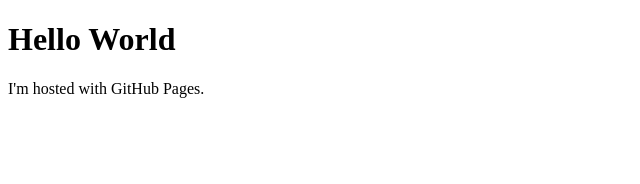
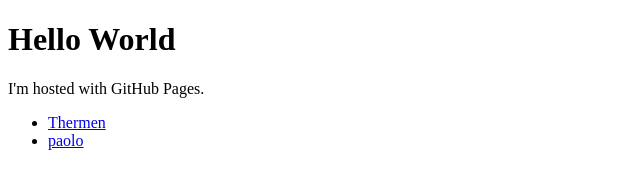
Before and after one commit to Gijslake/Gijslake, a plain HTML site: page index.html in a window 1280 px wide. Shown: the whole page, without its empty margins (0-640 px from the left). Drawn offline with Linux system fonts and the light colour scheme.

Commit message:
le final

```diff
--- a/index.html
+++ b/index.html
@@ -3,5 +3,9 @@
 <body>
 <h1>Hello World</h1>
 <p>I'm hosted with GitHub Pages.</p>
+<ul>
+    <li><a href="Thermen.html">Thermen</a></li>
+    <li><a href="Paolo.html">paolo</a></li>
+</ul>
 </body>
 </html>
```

------------------------

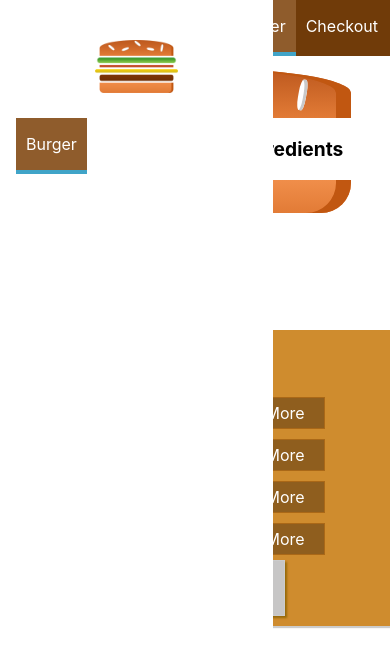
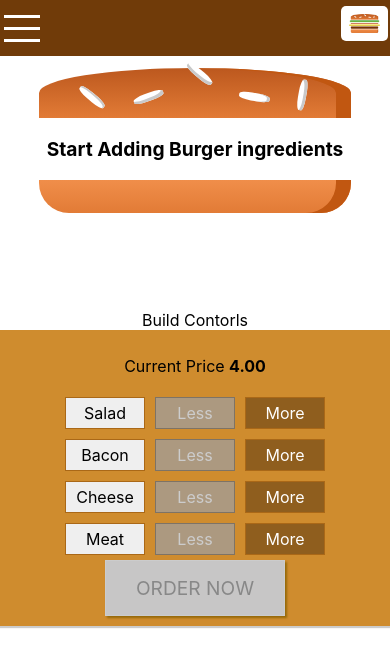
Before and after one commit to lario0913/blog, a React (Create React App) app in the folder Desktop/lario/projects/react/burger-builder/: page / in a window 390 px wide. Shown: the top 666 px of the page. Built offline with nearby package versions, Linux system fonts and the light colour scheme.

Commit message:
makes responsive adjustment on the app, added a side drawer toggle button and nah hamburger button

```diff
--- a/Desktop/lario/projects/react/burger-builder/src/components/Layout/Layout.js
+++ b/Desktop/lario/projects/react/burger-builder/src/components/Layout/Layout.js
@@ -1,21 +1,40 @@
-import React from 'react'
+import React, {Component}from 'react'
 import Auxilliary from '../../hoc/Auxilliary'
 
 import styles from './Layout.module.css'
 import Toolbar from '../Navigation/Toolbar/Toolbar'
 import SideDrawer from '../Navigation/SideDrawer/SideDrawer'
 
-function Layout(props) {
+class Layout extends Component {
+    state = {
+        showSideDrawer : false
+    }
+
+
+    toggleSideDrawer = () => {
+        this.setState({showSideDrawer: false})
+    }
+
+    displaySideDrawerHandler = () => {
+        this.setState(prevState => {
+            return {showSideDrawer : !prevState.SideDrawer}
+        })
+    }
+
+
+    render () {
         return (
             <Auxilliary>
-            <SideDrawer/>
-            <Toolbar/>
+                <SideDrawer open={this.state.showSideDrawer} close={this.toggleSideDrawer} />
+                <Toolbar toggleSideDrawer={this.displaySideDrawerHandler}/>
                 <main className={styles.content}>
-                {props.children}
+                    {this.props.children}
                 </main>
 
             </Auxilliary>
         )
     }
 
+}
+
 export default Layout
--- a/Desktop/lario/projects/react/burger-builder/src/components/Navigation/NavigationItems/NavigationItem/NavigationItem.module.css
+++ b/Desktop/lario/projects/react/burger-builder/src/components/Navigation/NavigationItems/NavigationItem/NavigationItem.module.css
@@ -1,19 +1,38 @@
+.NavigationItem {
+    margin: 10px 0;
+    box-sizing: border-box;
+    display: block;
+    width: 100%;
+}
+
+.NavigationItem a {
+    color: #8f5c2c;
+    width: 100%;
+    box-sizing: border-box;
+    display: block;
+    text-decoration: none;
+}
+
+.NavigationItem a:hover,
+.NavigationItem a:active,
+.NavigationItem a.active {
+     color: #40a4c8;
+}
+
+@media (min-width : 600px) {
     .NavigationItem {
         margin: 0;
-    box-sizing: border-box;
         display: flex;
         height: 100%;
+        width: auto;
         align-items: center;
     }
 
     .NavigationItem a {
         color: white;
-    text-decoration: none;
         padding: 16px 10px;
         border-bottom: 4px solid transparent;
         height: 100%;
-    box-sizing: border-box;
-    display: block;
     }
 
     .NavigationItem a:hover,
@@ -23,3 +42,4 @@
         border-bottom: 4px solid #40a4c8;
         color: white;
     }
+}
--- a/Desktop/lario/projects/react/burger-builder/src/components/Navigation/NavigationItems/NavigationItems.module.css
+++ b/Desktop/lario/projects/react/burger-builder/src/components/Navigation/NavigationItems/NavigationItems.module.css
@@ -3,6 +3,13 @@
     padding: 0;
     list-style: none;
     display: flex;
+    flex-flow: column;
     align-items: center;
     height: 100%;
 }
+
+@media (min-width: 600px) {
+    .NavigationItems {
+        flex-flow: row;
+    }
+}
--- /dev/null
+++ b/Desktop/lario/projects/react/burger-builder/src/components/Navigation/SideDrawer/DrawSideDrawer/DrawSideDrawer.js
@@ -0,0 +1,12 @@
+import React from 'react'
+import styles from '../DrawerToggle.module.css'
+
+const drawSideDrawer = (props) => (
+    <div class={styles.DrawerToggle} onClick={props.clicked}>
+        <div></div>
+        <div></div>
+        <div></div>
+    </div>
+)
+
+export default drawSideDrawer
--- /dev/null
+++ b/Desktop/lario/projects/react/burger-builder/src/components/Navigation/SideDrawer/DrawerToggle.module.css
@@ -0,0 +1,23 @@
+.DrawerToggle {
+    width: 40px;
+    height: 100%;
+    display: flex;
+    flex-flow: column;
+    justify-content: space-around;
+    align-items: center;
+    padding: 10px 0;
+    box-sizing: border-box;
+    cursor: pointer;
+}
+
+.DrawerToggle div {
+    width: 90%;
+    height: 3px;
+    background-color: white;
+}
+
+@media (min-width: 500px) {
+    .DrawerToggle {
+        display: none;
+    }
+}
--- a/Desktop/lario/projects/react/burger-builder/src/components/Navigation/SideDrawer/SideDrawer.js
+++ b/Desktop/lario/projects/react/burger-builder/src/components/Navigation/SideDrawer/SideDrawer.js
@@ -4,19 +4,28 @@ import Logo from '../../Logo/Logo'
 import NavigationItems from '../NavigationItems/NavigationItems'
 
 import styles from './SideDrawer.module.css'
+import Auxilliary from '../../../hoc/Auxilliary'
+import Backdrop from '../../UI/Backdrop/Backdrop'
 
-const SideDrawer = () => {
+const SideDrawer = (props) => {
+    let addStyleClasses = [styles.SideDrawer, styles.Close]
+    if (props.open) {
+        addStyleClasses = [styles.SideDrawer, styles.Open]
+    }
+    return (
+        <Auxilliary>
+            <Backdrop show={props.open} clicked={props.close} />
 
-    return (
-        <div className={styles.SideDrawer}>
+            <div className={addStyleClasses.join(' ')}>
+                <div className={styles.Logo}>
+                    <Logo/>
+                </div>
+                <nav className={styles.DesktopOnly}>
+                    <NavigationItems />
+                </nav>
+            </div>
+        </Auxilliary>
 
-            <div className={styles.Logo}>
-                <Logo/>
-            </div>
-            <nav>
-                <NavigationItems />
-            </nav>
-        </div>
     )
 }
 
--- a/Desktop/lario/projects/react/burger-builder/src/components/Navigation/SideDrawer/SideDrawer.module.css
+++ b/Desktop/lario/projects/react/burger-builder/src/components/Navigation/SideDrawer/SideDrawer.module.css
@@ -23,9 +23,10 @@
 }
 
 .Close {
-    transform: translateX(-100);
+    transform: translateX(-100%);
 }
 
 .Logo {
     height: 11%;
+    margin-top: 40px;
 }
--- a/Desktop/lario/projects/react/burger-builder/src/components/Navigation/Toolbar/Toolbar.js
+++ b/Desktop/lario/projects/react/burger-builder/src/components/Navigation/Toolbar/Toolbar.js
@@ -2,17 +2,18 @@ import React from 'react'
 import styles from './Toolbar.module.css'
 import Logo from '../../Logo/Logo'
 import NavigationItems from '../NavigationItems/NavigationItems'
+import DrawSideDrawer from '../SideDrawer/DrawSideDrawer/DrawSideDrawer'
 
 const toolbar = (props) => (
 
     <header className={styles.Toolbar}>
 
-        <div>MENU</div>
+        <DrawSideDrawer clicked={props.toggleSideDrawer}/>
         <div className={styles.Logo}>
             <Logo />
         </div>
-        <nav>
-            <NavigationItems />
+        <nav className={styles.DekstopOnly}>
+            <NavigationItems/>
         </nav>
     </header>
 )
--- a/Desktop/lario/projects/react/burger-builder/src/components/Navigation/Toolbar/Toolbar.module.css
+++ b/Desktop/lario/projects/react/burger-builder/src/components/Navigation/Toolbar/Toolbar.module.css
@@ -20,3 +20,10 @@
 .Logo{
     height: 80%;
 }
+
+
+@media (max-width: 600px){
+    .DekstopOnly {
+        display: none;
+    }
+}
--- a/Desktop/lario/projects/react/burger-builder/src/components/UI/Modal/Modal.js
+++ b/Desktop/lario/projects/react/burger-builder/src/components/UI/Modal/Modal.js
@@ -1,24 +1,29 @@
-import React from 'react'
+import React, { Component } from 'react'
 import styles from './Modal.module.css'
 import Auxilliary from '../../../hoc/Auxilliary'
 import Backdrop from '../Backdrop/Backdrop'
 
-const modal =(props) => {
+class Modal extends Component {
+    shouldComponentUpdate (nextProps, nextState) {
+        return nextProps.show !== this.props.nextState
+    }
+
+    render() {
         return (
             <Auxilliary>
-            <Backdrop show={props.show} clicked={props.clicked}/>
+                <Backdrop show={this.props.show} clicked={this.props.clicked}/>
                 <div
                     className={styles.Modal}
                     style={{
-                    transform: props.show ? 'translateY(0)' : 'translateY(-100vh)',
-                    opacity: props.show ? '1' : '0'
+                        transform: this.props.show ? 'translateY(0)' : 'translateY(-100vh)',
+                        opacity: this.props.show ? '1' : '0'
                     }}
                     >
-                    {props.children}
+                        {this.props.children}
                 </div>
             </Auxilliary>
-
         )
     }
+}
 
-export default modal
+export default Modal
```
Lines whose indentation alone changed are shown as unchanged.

------------------------

=== TASK INSTRUCTIONS ===
Your answer should be one number: how many lines of the listing include the word "Auxilliary".

=== RESULT BELOW ===
9